The violent constituency
Even more interesting will be the fight in the NA-255 constituency with MQM-H chief Afaq Ahmed leading his election campaign from an armoured personnel carrier and a convoy of police vans in Landhi though analysts say chances are slim that the seat change hands this time round.
Complaining that he was not being allowed by the law-enforcement agencies to enter several parts of the constituency for security reasons, the MQM-H chief had earlier moved to the Sindh High Court to have the security paraphernalia.
He has fielded himself on both NA-255 and NA-251 constituencies that include his old and new area of residence, respectively.
But MQM candidate Syed Asif Hasnain, a resident of North Karachi, is confident to return to the assembly on the NA-255 seat just like the last general elections when MQM candidate defeated his runner-ups with a huge margin despite the recent arson attack on his election office. He says the law-enforcers were not providing equal opportunities to every candidate to run their election campaigns. “On the pretext of providing security to Afaq Ahmed, the Rangers and police are backing terrorists who had attacked, ransacked and torched my election office. They are harassing our voters by their so-called house-to-house search operations. It is their responsibility to restore peace but they are allowing terrorists to cause a breakdown of law and order. I have informed the returning officer of every detail. We are not being allowed to run our election campaign,” he complains.

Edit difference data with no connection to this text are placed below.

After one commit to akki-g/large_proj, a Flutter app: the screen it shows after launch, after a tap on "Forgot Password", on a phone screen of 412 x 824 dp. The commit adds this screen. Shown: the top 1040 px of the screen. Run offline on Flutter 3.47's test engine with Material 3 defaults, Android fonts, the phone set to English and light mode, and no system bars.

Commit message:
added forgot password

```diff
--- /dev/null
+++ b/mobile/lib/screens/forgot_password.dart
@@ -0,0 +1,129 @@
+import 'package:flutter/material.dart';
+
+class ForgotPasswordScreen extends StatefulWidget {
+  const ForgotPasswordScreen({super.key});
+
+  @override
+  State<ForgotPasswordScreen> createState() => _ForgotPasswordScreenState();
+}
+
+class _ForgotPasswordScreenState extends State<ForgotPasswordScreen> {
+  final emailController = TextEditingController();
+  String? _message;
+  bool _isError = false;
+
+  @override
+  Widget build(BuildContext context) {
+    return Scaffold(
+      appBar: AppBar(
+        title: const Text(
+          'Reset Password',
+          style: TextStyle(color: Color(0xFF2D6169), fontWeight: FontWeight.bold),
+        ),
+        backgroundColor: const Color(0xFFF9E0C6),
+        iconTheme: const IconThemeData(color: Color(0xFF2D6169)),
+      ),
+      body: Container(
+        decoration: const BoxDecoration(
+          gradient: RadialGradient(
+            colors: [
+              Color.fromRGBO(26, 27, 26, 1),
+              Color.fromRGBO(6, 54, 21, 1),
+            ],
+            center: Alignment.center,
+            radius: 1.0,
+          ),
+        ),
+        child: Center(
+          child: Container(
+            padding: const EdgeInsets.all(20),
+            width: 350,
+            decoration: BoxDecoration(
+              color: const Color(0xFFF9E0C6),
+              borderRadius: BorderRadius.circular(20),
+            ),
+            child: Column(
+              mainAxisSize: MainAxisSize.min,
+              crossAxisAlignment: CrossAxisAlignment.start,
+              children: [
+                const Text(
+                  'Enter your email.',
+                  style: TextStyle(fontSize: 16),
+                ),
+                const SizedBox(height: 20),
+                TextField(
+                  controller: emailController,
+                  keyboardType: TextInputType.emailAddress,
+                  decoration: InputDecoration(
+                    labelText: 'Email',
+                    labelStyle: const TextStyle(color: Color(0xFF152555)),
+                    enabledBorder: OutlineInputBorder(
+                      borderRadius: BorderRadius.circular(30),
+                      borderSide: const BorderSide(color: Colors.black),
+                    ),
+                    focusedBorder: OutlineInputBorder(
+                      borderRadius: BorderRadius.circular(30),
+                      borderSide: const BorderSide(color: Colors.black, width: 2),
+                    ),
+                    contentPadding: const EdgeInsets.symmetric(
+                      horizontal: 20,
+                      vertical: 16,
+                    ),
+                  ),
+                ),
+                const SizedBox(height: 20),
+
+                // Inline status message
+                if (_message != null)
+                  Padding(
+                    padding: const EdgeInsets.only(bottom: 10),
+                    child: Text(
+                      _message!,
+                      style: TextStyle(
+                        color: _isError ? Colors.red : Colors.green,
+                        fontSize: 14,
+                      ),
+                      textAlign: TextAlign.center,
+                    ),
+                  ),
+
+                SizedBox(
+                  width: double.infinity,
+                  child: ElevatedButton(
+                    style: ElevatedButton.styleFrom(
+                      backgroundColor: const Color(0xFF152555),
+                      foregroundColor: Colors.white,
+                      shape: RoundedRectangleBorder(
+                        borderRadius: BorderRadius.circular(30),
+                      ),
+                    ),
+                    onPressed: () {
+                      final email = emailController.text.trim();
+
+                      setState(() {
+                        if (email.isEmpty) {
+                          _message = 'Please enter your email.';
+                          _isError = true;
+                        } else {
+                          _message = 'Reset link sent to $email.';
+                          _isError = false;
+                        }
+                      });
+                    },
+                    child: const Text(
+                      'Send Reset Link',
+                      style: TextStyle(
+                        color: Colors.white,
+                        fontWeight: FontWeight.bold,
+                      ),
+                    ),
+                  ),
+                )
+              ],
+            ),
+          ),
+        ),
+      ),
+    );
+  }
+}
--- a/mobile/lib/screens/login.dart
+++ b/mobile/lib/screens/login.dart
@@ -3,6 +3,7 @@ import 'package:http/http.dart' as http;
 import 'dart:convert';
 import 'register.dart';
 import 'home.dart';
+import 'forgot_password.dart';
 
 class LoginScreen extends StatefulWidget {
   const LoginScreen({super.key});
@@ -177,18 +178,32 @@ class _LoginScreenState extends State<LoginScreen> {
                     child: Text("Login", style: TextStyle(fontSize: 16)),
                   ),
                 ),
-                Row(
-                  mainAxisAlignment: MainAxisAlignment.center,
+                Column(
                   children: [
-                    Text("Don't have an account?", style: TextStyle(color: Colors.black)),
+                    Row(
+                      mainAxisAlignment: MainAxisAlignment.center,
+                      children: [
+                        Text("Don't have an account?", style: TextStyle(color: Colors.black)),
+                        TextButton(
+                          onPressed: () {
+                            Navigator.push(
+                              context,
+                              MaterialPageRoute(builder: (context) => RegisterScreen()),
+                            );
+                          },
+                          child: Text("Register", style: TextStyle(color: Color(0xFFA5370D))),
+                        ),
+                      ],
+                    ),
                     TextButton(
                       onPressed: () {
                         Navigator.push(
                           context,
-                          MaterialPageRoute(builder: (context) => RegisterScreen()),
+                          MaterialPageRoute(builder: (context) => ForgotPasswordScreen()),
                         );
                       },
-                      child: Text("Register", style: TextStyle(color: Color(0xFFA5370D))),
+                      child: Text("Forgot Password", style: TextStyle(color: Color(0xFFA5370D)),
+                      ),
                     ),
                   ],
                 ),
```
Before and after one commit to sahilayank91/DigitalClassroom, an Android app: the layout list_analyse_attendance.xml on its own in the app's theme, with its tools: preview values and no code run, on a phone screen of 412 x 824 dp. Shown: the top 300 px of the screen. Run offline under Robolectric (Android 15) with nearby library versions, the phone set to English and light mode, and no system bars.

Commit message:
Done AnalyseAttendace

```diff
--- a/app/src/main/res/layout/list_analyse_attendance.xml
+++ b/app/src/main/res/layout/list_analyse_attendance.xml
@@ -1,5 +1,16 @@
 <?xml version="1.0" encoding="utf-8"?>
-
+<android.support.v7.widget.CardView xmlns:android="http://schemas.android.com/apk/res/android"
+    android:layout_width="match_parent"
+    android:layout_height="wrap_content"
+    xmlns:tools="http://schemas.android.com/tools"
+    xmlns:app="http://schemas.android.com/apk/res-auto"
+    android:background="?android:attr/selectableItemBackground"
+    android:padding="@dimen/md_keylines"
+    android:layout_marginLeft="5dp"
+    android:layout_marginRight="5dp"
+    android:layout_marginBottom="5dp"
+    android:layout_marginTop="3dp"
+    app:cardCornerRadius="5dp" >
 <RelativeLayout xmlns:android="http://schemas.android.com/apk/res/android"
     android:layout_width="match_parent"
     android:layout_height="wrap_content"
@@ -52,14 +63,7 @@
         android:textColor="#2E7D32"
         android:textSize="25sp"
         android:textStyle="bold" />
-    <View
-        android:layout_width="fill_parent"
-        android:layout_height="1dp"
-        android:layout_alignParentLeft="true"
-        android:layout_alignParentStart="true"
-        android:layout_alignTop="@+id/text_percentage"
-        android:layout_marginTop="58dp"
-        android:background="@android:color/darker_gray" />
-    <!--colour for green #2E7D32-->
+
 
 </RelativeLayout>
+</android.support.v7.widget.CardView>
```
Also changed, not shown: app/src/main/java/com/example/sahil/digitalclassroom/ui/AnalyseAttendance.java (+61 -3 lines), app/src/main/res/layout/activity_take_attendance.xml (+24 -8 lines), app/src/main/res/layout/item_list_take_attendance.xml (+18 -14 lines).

In the last week violence, the MQM-H claims its activist was killed. The party says the MQM-H chief can easily win the seat if it’s given level-playing field that the party had in the 2002 general elections when its candidate won with a narrow margin from MQM and religious parties alliance candidates.
JI’s Abdul Jameel Khan, a joint candidate of a 10-party alliance, is also weighing his options of taking advantage of the fight between the rival factions of the MQM. He may wield some influence in areas populated by people from different linguistic groups in the constituency such as Nek Mohammad Goth, Mansehra Colony, Awami Colony and Korangi Industrial Area.
Landhi has witnessed not only poll-related violence and clashes but also bomb attacks in the recent months. According to a survey, Taliban’s Fazllulah group is active in some areas of Landhi and Korangi.
PPP’s Jawaid Sheikh is expected to muster his support from Bhutto Nagar and from the various goths off the Malir River. ANP’s Abdul Rehman Khan Yousufzai and PTI’s Khalid Mehmood Ali are also among the 10 contenders.
Among all the five districts of Karachi, district east has the highest number of voters (2.03 million to be precise) and 347,277 of them are registered in the NA-255 constituency.
There are 13 candidates in the run for PIB Colony-Bahadurabad seat. But the main competition is expected to be between MQM’s Abdul Rashid Godil and JI Karachi chief Muhammad Hussain Mehanti, a joint candidate of a 10-party alliance who also recently managed to fetch JUI-F support through seat adjustments.
While the seat was won by Mr Godil and Mr Mehanti in the general elections of 2008 and 2002, respectively, the constituency is traditionally a stronghold of the MQM if one goes by the past record as the party won this seat in four out of six general elections since 1988.
There are 16 candidates in the run for the Shah Faisal Colony seat that has been won by MQM candidates since 1988 with the only exception in 1993 when the party boycotted the general elections. MQM’s Iqbal Muhammad Ali Khan, who was returned to parliament twice on the seat in the previous two general elections, will face JUP’s Shah Owais Noorani who is backed by 10-party alliance this time. Also in the run are MQM-H’s Mushtaq Ali, PPP’s Manzoor Abbas, Sunni Tehrik’s Rizwan Ali, ANP’s Yunus Khan and PTI’s Zubair Khan.
As the district east is home to communities with diverse ethnic, sectarian and economic backgrounds, it holds out some hope for both old and new candidates of victory in the upcoming general elections.